Start of SOURCE INFORMATION

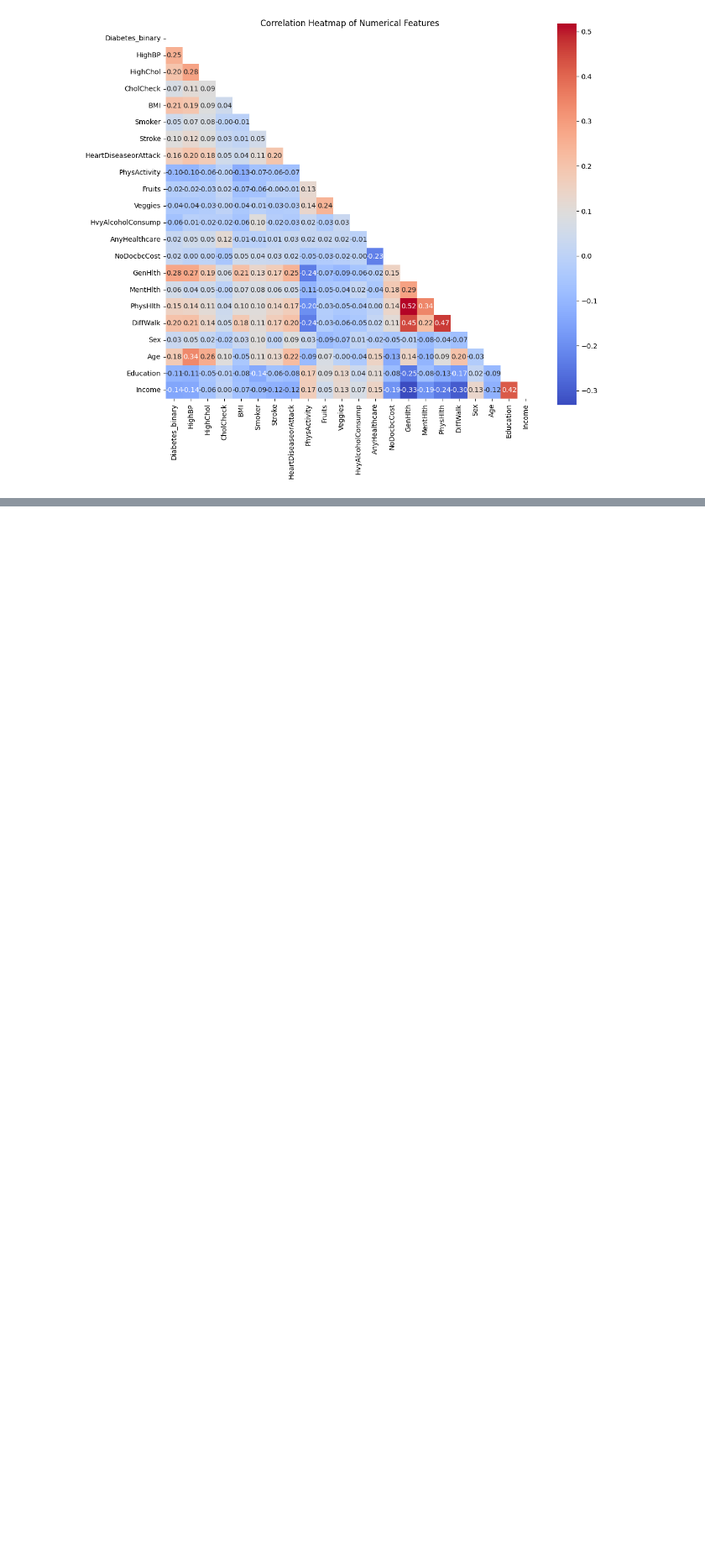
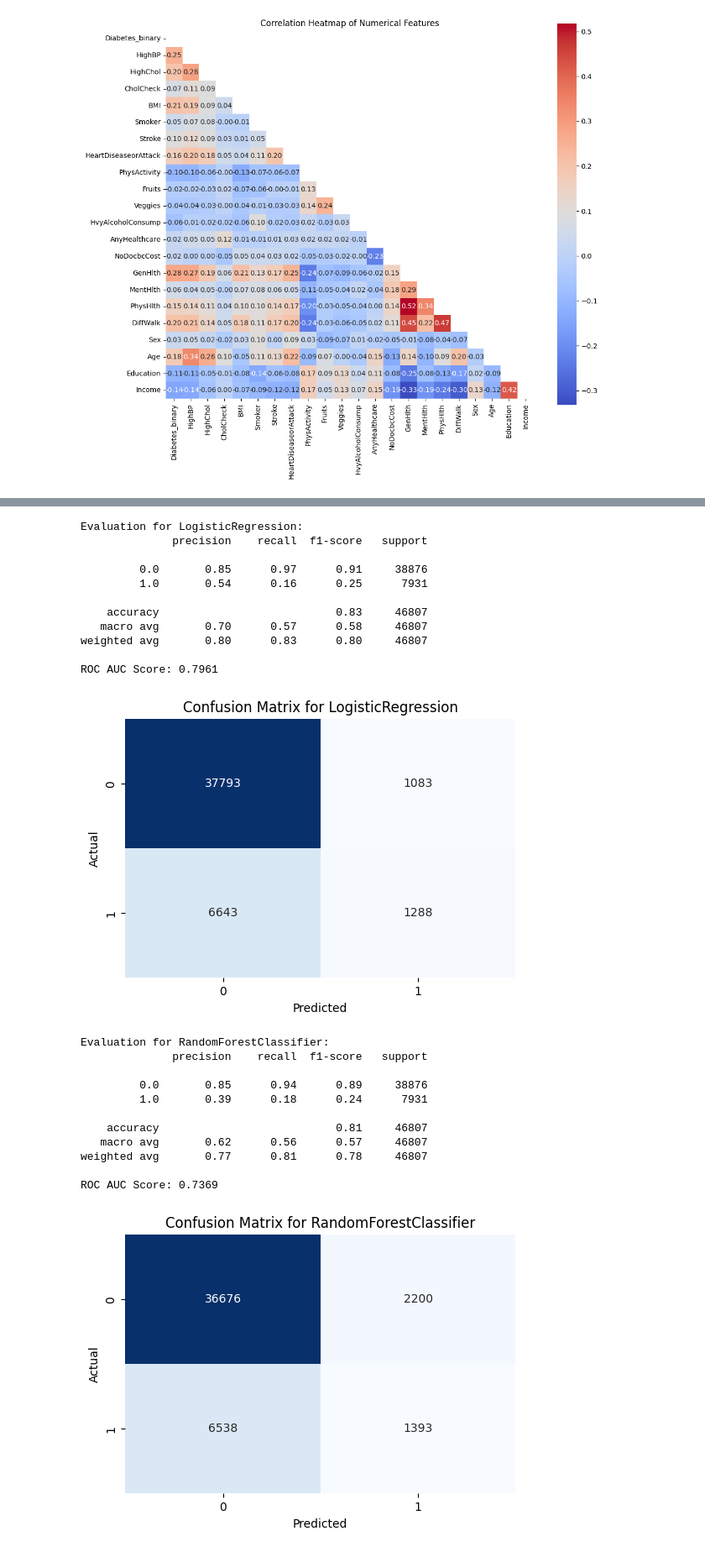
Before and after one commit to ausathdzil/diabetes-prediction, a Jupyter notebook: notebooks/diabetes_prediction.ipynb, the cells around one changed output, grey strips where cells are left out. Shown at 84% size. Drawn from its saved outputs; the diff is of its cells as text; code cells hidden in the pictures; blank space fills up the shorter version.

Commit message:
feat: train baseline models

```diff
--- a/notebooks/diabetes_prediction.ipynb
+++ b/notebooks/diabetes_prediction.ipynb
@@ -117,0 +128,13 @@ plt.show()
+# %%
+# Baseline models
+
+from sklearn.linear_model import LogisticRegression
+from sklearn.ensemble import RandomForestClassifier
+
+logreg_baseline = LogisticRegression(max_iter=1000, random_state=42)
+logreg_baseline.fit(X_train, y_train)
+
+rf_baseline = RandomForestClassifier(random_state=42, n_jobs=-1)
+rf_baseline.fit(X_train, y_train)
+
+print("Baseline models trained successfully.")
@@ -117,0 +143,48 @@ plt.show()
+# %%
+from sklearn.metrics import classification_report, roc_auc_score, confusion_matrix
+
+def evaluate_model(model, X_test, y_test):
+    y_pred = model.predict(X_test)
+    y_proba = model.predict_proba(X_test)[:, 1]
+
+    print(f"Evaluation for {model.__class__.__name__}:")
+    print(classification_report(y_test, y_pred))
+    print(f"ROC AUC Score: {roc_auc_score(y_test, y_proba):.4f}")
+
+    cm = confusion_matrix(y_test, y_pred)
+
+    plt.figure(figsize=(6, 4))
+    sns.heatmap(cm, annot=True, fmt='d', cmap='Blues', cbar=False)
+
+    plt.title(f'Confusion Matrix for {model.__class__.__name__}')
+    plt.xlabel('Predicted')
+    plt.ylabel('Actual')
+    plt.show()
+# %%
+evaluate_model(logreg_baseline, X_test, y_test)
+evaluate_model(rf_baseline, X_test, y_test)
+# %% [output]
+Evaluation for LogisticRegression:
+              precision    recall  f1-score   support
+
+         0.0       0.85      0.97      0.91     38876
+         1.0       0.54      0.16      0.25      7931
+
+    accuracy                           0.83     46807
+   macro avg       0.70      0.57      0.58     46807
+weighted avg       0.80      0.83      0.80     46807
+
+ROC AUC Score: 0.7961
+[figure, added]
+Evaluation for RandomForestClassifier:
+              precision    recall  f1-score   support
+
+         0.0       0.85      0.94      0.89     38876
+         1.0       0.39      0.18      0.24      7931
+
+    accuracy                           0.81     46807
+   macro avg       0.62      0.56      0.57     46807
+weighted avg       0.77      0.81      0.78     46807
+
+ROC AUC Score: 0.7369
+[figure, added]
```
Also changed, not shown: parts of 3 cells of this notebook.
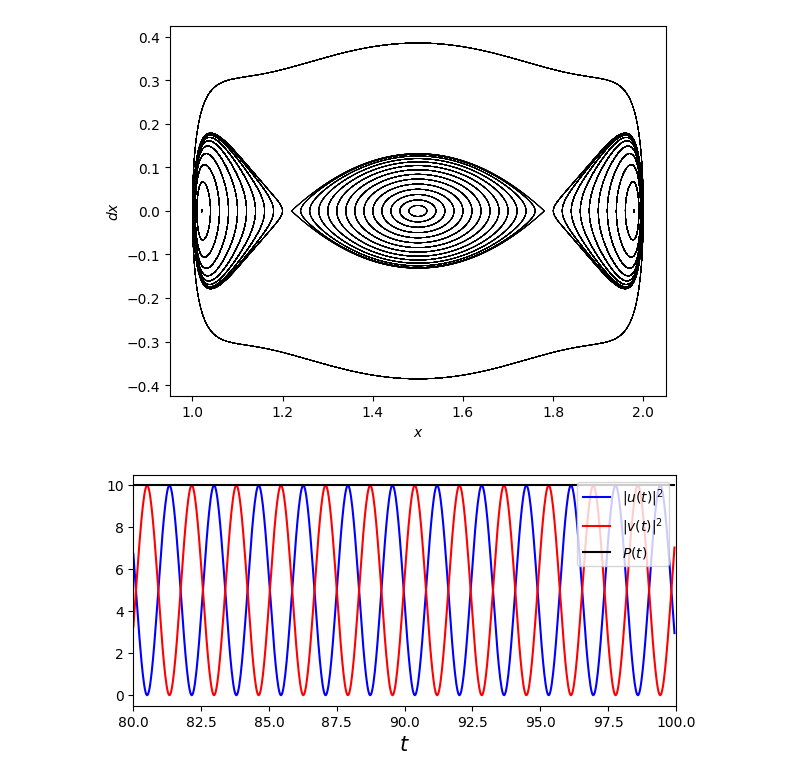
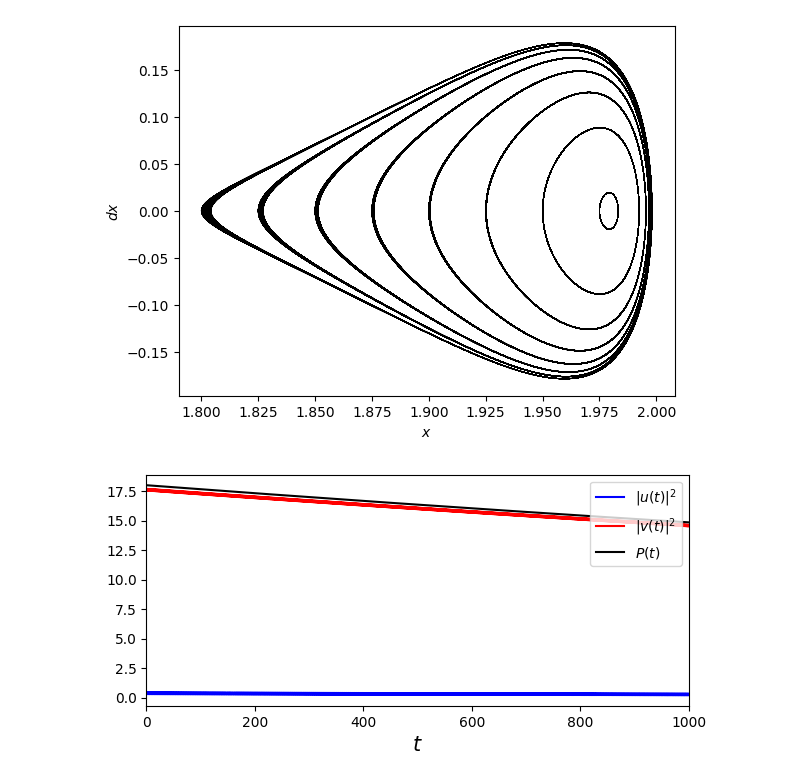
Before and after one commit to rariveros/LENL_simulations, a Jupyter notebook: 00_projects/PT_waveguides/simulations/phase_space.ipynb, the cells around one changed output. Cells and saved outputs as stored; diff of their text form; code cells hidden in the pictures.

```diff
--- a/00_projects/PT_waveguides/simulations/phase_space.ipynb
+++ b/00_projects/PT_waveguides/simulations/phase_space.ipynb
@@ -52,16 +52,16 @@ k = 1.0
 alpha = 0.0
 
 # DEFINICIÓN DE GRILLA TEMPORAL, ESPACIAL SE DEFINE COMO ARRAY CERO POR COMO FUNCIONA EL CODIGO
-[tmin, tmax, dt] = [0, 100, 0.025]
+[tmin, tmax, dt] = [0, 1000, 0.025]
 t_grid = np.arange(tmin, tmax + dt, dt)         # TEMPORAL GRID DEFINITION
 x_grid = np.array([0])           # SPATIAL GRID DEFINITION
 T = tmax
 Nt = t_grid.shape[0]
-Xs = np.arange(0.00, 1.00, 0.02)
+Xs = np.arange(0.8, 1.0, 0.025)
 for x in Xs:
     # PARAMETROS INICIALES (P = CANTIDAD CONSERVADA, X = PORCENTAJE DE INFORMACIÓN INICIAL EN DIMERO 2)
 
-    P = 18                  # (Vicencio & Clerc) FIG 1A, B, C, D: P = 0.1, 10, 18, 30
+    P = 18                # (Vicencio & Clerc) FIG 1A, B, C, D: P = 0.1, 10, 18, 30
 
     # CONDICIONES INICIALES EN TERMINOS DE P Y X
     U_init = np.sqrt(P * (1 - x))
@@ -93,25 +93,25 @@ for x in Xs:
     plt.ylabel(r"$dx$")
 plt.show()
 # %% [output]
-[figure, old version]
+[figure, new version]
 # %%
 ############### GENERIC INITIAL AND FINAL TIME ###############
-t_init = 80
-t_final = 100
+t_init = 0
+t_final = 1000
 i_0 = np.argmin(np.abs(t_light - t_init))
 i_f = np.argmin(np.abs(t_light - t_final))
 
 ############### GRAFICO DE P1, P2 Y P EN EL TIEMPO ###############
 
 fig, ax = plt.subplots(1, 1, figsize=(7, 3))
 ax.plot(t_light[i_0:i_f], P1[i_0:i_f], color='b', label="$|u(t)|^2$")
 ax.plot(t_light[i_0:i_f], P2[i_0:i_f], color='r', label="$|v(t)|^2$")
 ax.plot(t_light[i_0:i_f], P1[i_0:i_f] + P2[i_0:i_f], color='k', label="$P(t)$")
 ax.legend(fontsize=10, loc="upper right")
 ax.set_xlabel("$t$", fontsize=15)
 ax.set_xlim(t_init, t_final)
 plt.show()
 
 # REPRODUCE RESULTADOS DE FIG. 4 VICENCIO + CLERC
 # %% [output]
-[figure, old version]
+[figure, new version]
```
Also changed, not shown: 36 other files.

End of SOURCE INFORMATION

PROMPT: Among the lines above, please find those with "from" and copy them.

EXERCISE ANSWER:
Before and after one commit to ausathdzil/diabetes-prediction, a Jupyter notebook: notebooks/diabetes_prediction.ipynb, the cells around one changed output, grey strips where cells are left out. Shown at 84% size. Drawn from its saved outputs; the diff is of its cells as text; code cells hidden in the pictures; blank space fills up the shorter version.
+from sklearn.linear_model import LogisticRegression
+from sklearn.ensemble import RandomForestClassifier
+from sklearn.metrics import classification_report, roc_auc_score, confusion_matrix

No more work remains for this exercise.